$ kato node attach -e controller *CORE_IP*
Though the router role must be enabled on the Core node, it is not require for the additional Controller nodes.
|||(1, 2) |
The type of filesystem, storage server, and network mount method are left to the discretion of the administrator. When using sshfs (recommended) be sure to set the following options:
For large scale deployments requiring multiple Router nodes, a load balancer must be configured to distribute connections between the Routers.
Load balancers can be set up to either terminate SSL connections or pass them through to the routers. The Stackato router settings will be different in either case.
If the load balancer terminates SSL:
If the load balancer does not terminate SSL:
Though most users will prefer to use a hardware load balancer or elastic load balancing service provided by the cloud hosting provider, a Stackato VM can be configured to take on this role.

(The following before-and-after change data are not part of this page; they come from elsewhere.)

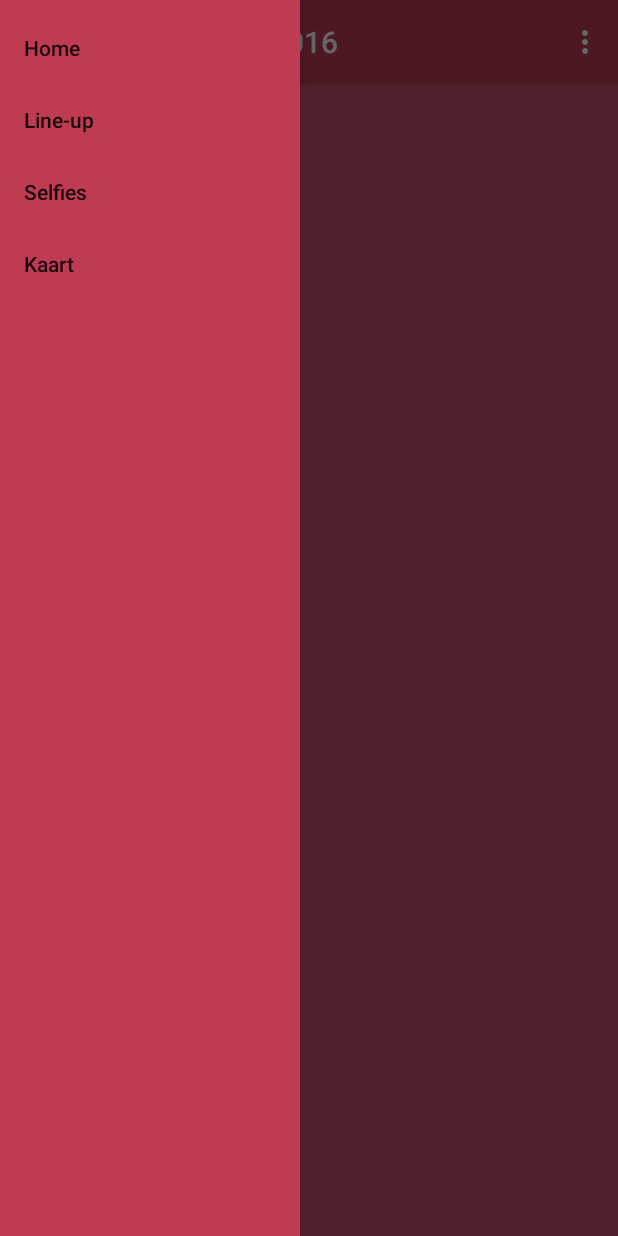
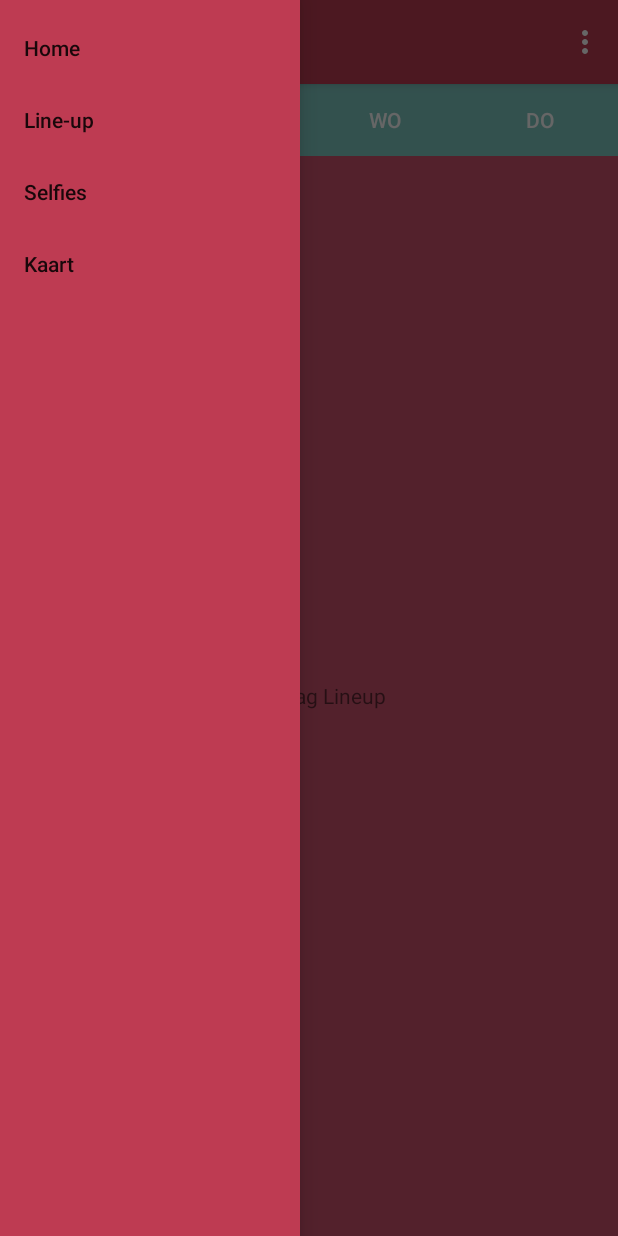
Before and after one commit to JaspervanTilburg/VirgielOwee2016, an Android app: the fragment LineupFragment placed in its activity, with the side drawer open, on a phone screen of 412 x 824 dp. Run offline under Robolectric (Android 15) with nearby library versions, the phone set to English and light mode, and no system bars.

Commit message:
Lineup tabs added

```diff
--- a/app/src/main/AndroidManifest.xml
+++ b/app/src/main/AndroidManifest.xml
@@ -4,9 +4,10 @@
 
     <application
         android:allowBackup="true"
-        android:icon="@mipmap/ic_launcher"
+        android:icon="@drawable/logo_launcher"
         android:label="@string/app_name"
         android:supportsRtl="true"
+        android:hardwareAccelerated="true"
         android:theme="@style/AppTheme">
         <activity
             android:name=".MainActivity"
--- a/app/src/main/java/com/example/jasper/virgielowee2016/LineupFragment.java
+++ b/app/src/main/java/com/example/jasper/virgielowee2016/LineupFragment.java
@@ -2,7 +2,12 @@
 
 
 import android.os.Bundle;
+import android.support.annotation.Nullable;
+import android.support.design.widget.TabLayout;
 import android.support.v4.app.Fragment;
+import android.support.v4.app.FragmentManager;
+import android.support.v4.app.FragmentPagerAdapter;
+import android.support.v4.view.ViewPager;
 import android.view.LayoutInflater;
 import android.view.View;
 import android.view.ViewGroup;
@@ -18,12 +23,88 @@
         // Required empty public constructor
     }
 
+    public static TabLayout tabLayout;
+    public static ViewPager viewPager;
+    public static int int_items = 4;
 
     @Override
-    public View onCreateView(LayoutInflater inflater, ViewGroup container,
-                             Bundle savedInstanceState) {
-        // Inflate the layout for this fragment
-        return inflater.inflate(R.layout.fragment_lineup, container, false);
+    public View onCreateView(LayoutInflater inflater, ViewGroup container, Bundle savedInstanceState) {
+        /**
+         *Inflate tab_layout and setup Views.
+         */
+        View x =  inflater.inflate(R.layout.fragment_lineup,null);
+        tabLayout = (TabLayout) x.findViewById(R.id.tab_layout);
+        viewPager = (ViewPager) x.findViewById(R.id.viewpager);
+
+        /**
+         *Set an Apater for the View Pager
+         */
+        viewPager.setAdapter(new MyAdapter(getChildFragmentManager()));
+
+        /**
+         * Now , this is a workaround ,
+         * The setupWithViewPager dose't works without the runnable .
+         * Maybe a Support Library Bug .
+         */
+
+        tabLayout.post(new Runnable() {
+            @Override
+            public void run() {
+                tabLayout.setupWithViewPager(viewPager);
+            }
+        });
+
+        return x;
+
     }
 
+    class MyAdapter extends FragmentPagerAdapter{
+
+        public MyAdapter(FragmentManager fm) {
+            super(fm);
+        }
+
+        /**
+         * Return fragment with respect to Position .
+         */
+
+        @Override
+        public Fragment getItem(int position)
+        {
+            switch (position){
+                case 0 : return new MondayFragment();
+                case 1 : return new TuesdayFragment();
+                case 2 : return new WednesdayFragment();
+                case 3 : return new ThursdayFragment();
+            }
+            return null;
+        }
+
+        @Override
+        public int getCount() {
+
+            return int_items;
+
+        }
+
+        /**
+         * This method returns the title of the tab according to the position.
+         */
+
+        @Override
+        public CharSequence getPageTitle(int position) {
+
+            switch (position){
+                case 0 :
+                    return "Ma";
+                case 1 :
+                    return "Di";
+                case 2 :
+                    return "Wo";
+                case 3 :
+                    return "Do";
+            }
+            return null;
+        }
+    }
 }
--- /dev/null
+++ b/app/src/main/java/com/example/jasper/virgielowee2016/MondayFragment.java
@@ -0,0 +1,29 @@
+package com.example.jasper.virgielowee2016;
+
+
+import android.os.Bundle;
+import android.support.v4.app.Fragment;
+import android.view.LayoutInflater;
+import android.view.View;
+import android.view.ViewGroup;
+
+
+/**
+ * A simple {@link Fragment} subclass.
+ */
+public class MondayFragment extends Fragment {
+
+
+    public MondayFragment() {
+        // Required empty public constructor
+    }
+
+
+    @Override
+    public View onCreateView(LayoutInflater inflater, ViewGroup container,
+                             Bundle savedInstanceState) {
+        // Inflate the layout for this fragment
+        return inflater.inflate(R.layout.fragment_monday, container, false);
+    }
+
+}
--- /dev/null
+++ b/app/src/main/java/com/example/jasper/virgielowee2016/TuesdayFragment.java
@@ -0,0 +1,28 @@
+package com.example.jasper.virgielowee2016;
+
+
+import android.os.Bundle;
+import android.support.v4.app.Fragment;
+import android.view.LayoutInflater;
+import android.view.View;
+import android.view.ViewGroup;
+import android.widget.TextView;
+
+/**
+ * A simple {@link Fragment} subclass.
+ */
+public class TuesdayFragment extends Fragment {
+
+
+    public TuesdayFragment() {
+        // Required empty public constructor
+    }
+
+
+    @Override
+    public View onCreateView(LayoutInflater inflater, ViewGroup container,
+                             Bundle savedInstanceState) {
+        return inflater.inflate(R.layout.fragment_tuesday, container, false);
+    }
+
+}
--- a/app/src/main/res/layout/app_bar_main.xml
+++ b/app/src/main/res/layout/app_bar_main.xml
@@ -7,7 +7,13 @@
     android:fitsSystemWindows="true"
     tools:context="com.example.jasper.virgielowee2016.MainActivity">
 
+    <LinearLayout
+        android:layout_width="match_parent"
+        android:layout_height="match_parent"
+        android:orientation="vertical">
+
         <android.support.design.widget.AppBarLayout
+            android:id="@+id/titlebar"
             android:layout_width="match_parent"
             android:layout_height="wrap_content"
             android:theme="@style/AppTheme.AppBarOverlay">
@@ -27,4 +33,6 @@
             android:layout_height="match_parent">
         </FrameLayout>
 
+    </LinearLayout>
+
 </android.support.design.widget.CoordinatorLayout>
--- a/app/src/main/res/layout/fragment_lineup.xml
+++ b/app/src/main/res/layout/fragment_lineup.xml
@@ -1,10 +1,28 @@
-<FrameLayout xmlns:android="http://schemas.android.com/apk/res/android"
+<LinearLayout xmlns:android="http://schemas.android.com/apk/res/android"
     xmlns:tools="http://schemas.android.com/tools"
     android:layout_width="match_parent"
     android:layout_height="match_parent"
+    xmlns:app="http://schemas.android.com/apk/res-auto"
     tools:context="com.example.jasper.virgielowee2016.LineupFragment"
-    android:background="#d1546f">
+    android:background="#d1546f"
+    android:orientation="vertical">
 
+    <android.support.design.widget.TabLayout
+        android:id="@+id/tab_layout"
+        app:tabGravity="fill"
+        app:tabMode="fixed"
+        android:background="@color/accent_material_dark"
+        app:tabIndicatorColor="@color/colorPrimary"
+        app:tabSelectedTextColor="#2ECCFA"
+        app:tabTextColor="#FFFFFF"
+        android:layout_width="match_parent"
+        android:layout_height="wrap_content">
+    </android.support.design.widget.TabLayout>
 
+    <android.support.v4.view.ViewPager
+        android:id="@+id/viewpager"
+        android:layout_width="match_parent"
+        android:layout_height="match_parent">
+    </android.support.v4.view.ViewPager>
 
-</FrameLayout>
+</LinearLayout>
--- a/app/src/main/res/layout/fragment_main.xml
+++ b/app/src/main/res/layout/fragment_main.xml
@@ -3,13 +3,12 @@
     android:layout_width="match_parent"
     android:layout_height="match_parent"
     tools:context="com.example.jasper.virgielowee2016.MainFragment"
-    android:background="#d1546f">
+    android:background="@drawable/achtergrond">
 
     <ImageView
         android:layout_width="235dp"
         android:layout_height="313dp"
         android:id="@+id/imageView2"
         android:layout_gravity="center"
-        android:nestedScrollingEnabled="false"
         android:src="@drawable/logo" />
 </FrameLayout>
--- /dev/null
+++ b/app/src/main/res/layout/fragment_monday.xml
@@ -0,0 +1,13 @@
+<FrameLayout xmlns:android="http://schemas.android.com/apk/res/android"
+    xmlns:tools="http://schemas.android.com/tools"
+    android:layout_width="match_parent"
+    android:layout_height="match_parent"
+    tools:context="com.example.jasper.virgielowee2016.MondayFragment">
+
+    <TextView
+        android:layout_width="wrap_content"
+        android:layout_height="wrap_content"
+        android:text="Maandag Lineup"
+        android:layout_gravity="center" />
+
+</FrameLayout>
--- a/app/src/main/res/values/strings.xml
+++ b/app/src/main/res/values/strings.xml
@@ -1,5 +1,5 @@
 <resources>
-    <string name="app_name">VirgielOwee2016</string>
+    <string name="app_name">Owee Virgiel</string>
 
     <string name="navigation_drawer_open">Open navigation drawer</string>
     <string name="navigation_drawer_close">Close navigation drawer</string>
```
Also changed, not shown: app/src/main/java/com/example/jasper/virgielowee2016/ThursdayFragment.java (added, +29 -0 lines), app/src/main/java/com/example/jasper/virgielowee2016/WednesdayFragment.java (added, +28 -0 lines), app/src/main/res/layout/fragment_thursday.xml (added, +12 -0 lines), app/src/main/res/layout/fragment_tuesday.xml (added, +13 -0 lines), app/src/main/res/layout/fragment_wednesday.xml (added, +13 -0 lines), app/src/main/res/drawable/achtergrond.png (added), app/src/main/res/drawable/logo.png, app/src/main/res/drawable/logo_launcher.png (added). Lines whose indentation alone changed are shown as unchanged.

The kato node setup load_balancer command retrieves IP addresses of every router in the cluster and configures an nginx process to distribute load (via round-robin) among a pool of Routers and handle SSL termination.
For example, to setup a cluster with a Stackato Load Balancer and multiple Routers:
The Load Balancer is the primary point of entry to the cluster. It must have a public-facing IP address and take on the primary hostname for the system as configured in DNS. Run the following on Load Balancer node:
$ kato node rename hostname.example.com
The Core node will need to temporarily take on the API endpoint hostname of the Stackato system (i.e. the same name as the Load Balancer above). Run the following on the Core node:
$ kato node rename hostname.example.com
If it is not already configured as the Core node, do so now:
$ kato node setup core api.hostname.example.com
The kato node rename command above is being used to set internal Stackato parameters, but all hosts on a network should ultimately have unique hostnames. After setup, rename the Core node manually by editing /etc/hostname and /etc/hosts, then sudo service hostname restart.
As with the Core node, you will need to run kato node rename on each router with the same API endpoint hostname. Run the following on each Router:
$ kato node rename hostname.example.com
Then enable the 'router' role and attach the node to the cluster:
$ kato node attach -e router MBUS_IP
As above, rename each host manually after configuration to give them unique hostnames. The MBUS_IP is the network interface of the Core node (usually eth0).
A Stackato node configured as a Load Balancer cannot have any other roles enabled.
Attach the Stackato VM to the Core node:
$ kato node attach MBUS_IP
To set up the node as a Load Balancer automatically:
$ kato node setup load_balancer --force
This command fetches the IP addresses of all configured routers in the cluster.
To set up the Load Balancer manually, specify the IP addresses of the Router nodes. For example:
$ kato node setup load_balancer 10.5.31.140 10.5.31.145
The Stackato load balancer terminates SSL connections. SSL certificates must be set up and maintained on this node, and the backend router nodes in order for application SSO and AOK to work correctly.